"You only have to do one thing. Taking a penalty is really quite simple: you either miss it, or you score."
Dirk Kuyt is, of course, quite right. The penalty kick - a free shot from 12 yards, with no defenders around and time to pick your spot - should be among football's more straightforward tasks. In a FIFA World Cup™ shoot-out, though, it is anything but.
With a nation's hopes resting on the taker's shoulders, and the entire world watching, the pressure - as some of the game's all-time greats will testify - can make the simple seem near-impossible. The Netherlands have a patchier history than most when it comes to these shoot-outs, and faced with a goalkeeper in Keylor Navas who had thwarted Greece in the previous round, they had plenty of reasons to be fearful.
Yet it was at this time, with all the omens seeming to favour Costa Rica, that the Oranje's senior stars led by example. In the history of World Cup shoot-outs, there is unlikely to have been a better collection of spot kicks than those dispatched by Kuyt, Robin van Persie, Arjen Robben and Wesley Sneijder, all of whom proved nerveless and technically flawless. And despite all four having toiled tirelessly throughout the preceding 120 minutes, Kuyt told FIFA that weary legs were never likely to be an issue.

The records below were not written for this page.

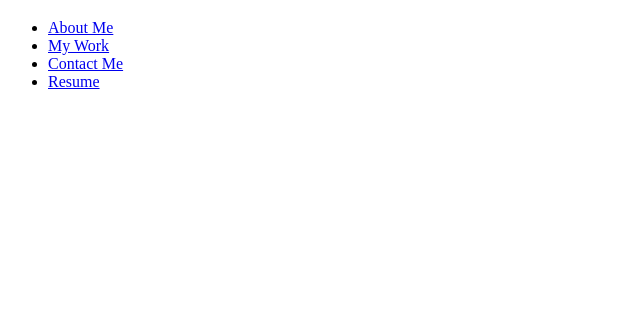
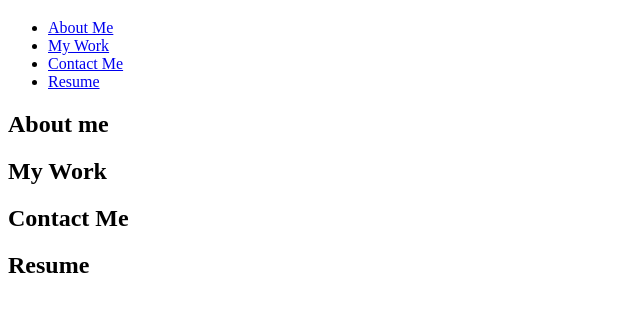
Before and after one commit to Joeybooo/joey_portfolio, a plain HTML site: page index.html in a window 1280 px wide. Shown: the part 61-372 px from the top of the page, without its empty margins (0-640 px from the left). Drawn offline with Linux system fonts and the light colour scheme.

Commit message:
added id and classes

```diff
--- a/index.html
+++ b/index.html
@@ -31,20 +31,21 @@
         </nav>
     </header>
     <!--About me info-->
-    <section>
+    <section id="about-me" class="intro">
+        <h2 class="section-title primary-border">About me</h2>
 
     </section>
     <!--My work-->
-    <section>
-
+    <section id="my-work" class="">
+        <h2 class="section-title primary-border">My Work</h2>
     </section>
     <!--contact info-->
-    <section>
-
+    <section id="contact-me" class="">
+        <h2 class="section-title primary-border">Contact Me</h2>
     </section>
     <!--resume-->
-    <section>
-
+    <section id="resume" class="">
+        <h2 class="section-title primary border">Resume</h2>
     </section>
     <!--footer-->
     <footer>
```
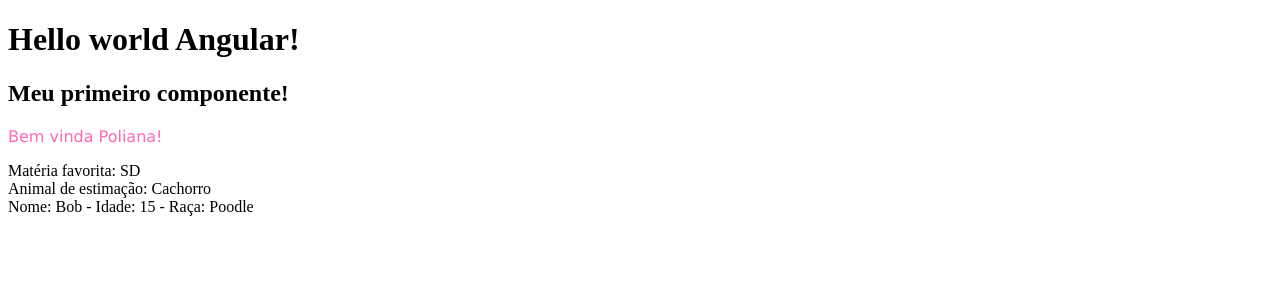
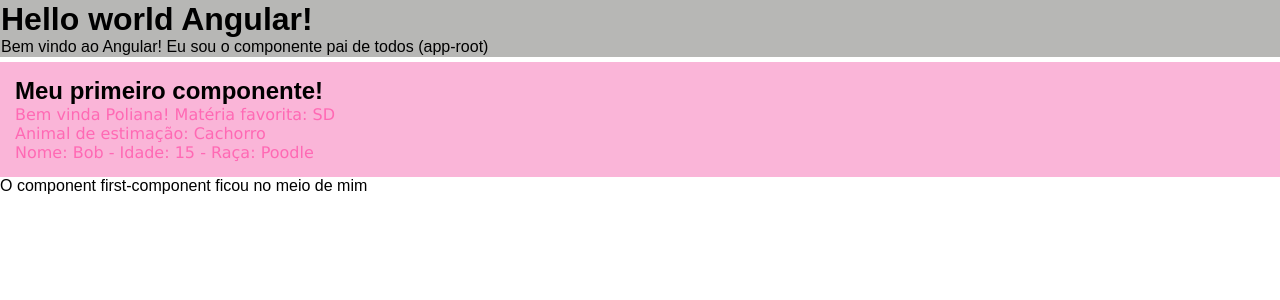
Before and after one commit to PolianaCSousa/Angular, an Angular app: page / in a window 1280 px wide. Shown: the top 300 px of the page. Built offline with nearby package versions, Linux system fonts and the light colour scheme.

Commit message:
CSS no Angular

```diff
--- a/src/app/app.component.css
+++ b/src/app/app.component.css
@@ -0,0 +1,5 @@
+div {
+  background-color:rgb(183, 183, 181);
+  margin-bottom: 5px;
+  padding: 1px;
+}
--- a/src/app/app.component.html
+++ b/src/app/app.component.html
@@ -1,2 +1,8 @@
-<h1>Hello world Angular!</h1>
+<div>
+  <h1>Hello world Angular!</h1>
+  <p>Bem vindo ao Angular! Eu sou o componente pai de todos (app-root)</p>
+</div>
+
 <app-first-component/>
+
+<p>O component first-component ficou no meio de mim</p>
--- a/src/app/components/first-component/first-component.component.css
+++ b/src/app/components/first-component/first-component.component.css
@@ -2,3 +2,10 @@ p {
   color:hotpink;
   font-family: 'Lucida Sans', 'Lucida Sans Regular', 'Lucida Grande', 'Lucida Sans Unicode', Geneva, Verdana, sans-serif;
 }
+
+
+/*o estilo da div desse componente é scoped, da mesma forma que o estilo do componente root, logo a div de cada um terá seu próprio estilo*/
+div {
+  background-color: rgb(250, 181, 216);
+  padding: 15px;
+}
--- a/src/app/components/first-component/first-component.component.html
+++ b/src/app/components/first-component/first-component.component.html
@@ -1,7 +1,10 @@
+ <div>
   <h2>Meu primeiro componente!</h2>
-<p>Bem vinda {{ nome }}!</p>
+  <p>Bem vinda {{ nome }}!
     Matéria favorita: {{ disciplinas[0] }} <br>
     Animal de estimação: Cachorro <br>
     Nome: {{ pet.nome }} -
     Idade: {{ pet.idade }} -
     Raça: {{ pet.raca }}
+  </p>
+</div>
--- a/src/styles.css
+++ b/src/styles.css
@@ -1 +1,11 @@
 /* You can add global styles to this file, and also import other style files */
+
+
+/*esse é um arquivo de estilo global, logo TODOS os elementos do site terão o estilo desse arquivo aplicado, se não tiverem nenhum estilo definido scoped*/
+
+/* o * significa todos os elementos, logo o estilo que eu definir para o * será aplicado para TODOS os elementos do meu site */
+* {
+  margin: 0;
+  padding: 0;
+  font-family: Arial, Helvetica, sans-serif;
+}
```
Lines whose indentation alone changed are shown as unchanged.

"To be honest, when it comes down to [taking the penalty], you don't think about that," he said. "You've just got so much adrenaline in your body. There's a lot of pressure though, so you try to focus only on taking the penalty. Basically, you feel nothing, and in that moment it's decided whether those 120 minutes of running have all been worth it or not.
"The players took the penalties very well, one by one, and then Tim [Krul] worked his magic. He was intimidating the opposition players and gave it his all. That's part of the strength of this squad. We have 23 players and they're all very good at what they do. Any time the manager needs them, they are there. We proved once again that we're not doing it with only 11 players. We are all one team - one team with one goal."
You feel nothing, and in that moment it's decided whether those 120 minutes of running have all been worth it or not.
Certainly, no other manager at Brazil 2014 has utilised his squad quite Louis van Gaal, with Krul the 21st of his 23 players to have participated. Only midfielder Jordy Clasie and Michel Vorm, the team's third goalkeeper, have yet to see action, offering concrete evidence of a genuine collective effort. That in turn is helping to create a unity that has been evident in the team's performances thus far, with Kuyt insisting that, even in being taken to penalties by Los Ticos, the Dutch still shone.
"Everything was there," he said of the performance. "I think we played a very good game - the ball just didn't want to go in. Normally, with the positions that our forwards were in, we would have scored five or six. But sometimes that happens in football.
"I'm just so proud of this team because we didn't give up for a second, neither in regular time nor in extra time - and not at all during the penalties. I think we showed, during those 120 minutes as well as in the shootout, that we really wanted to win this game and continue to the semi-finals. And finally we got what we deserved."
The Netherlands' reward is an even tougher test - almost certainly their toughest yet - with Argentina awaiting in a Sao Paulo semi-final. And while La Albiceleste struggled against Belgium before eking out a drab 1-0 win, Kuyt is under no illusions about the threat that they pose.
"Argentina are a world-class team," he said, "and they deserve to be in the last four. But we want to measure ourselves against the best, and not only measure - but win. That's why we're here. The semi-finals are fantastic but we know what it feels like to lose a World Cup, and we would love to win [the Trophy]. That's our goal."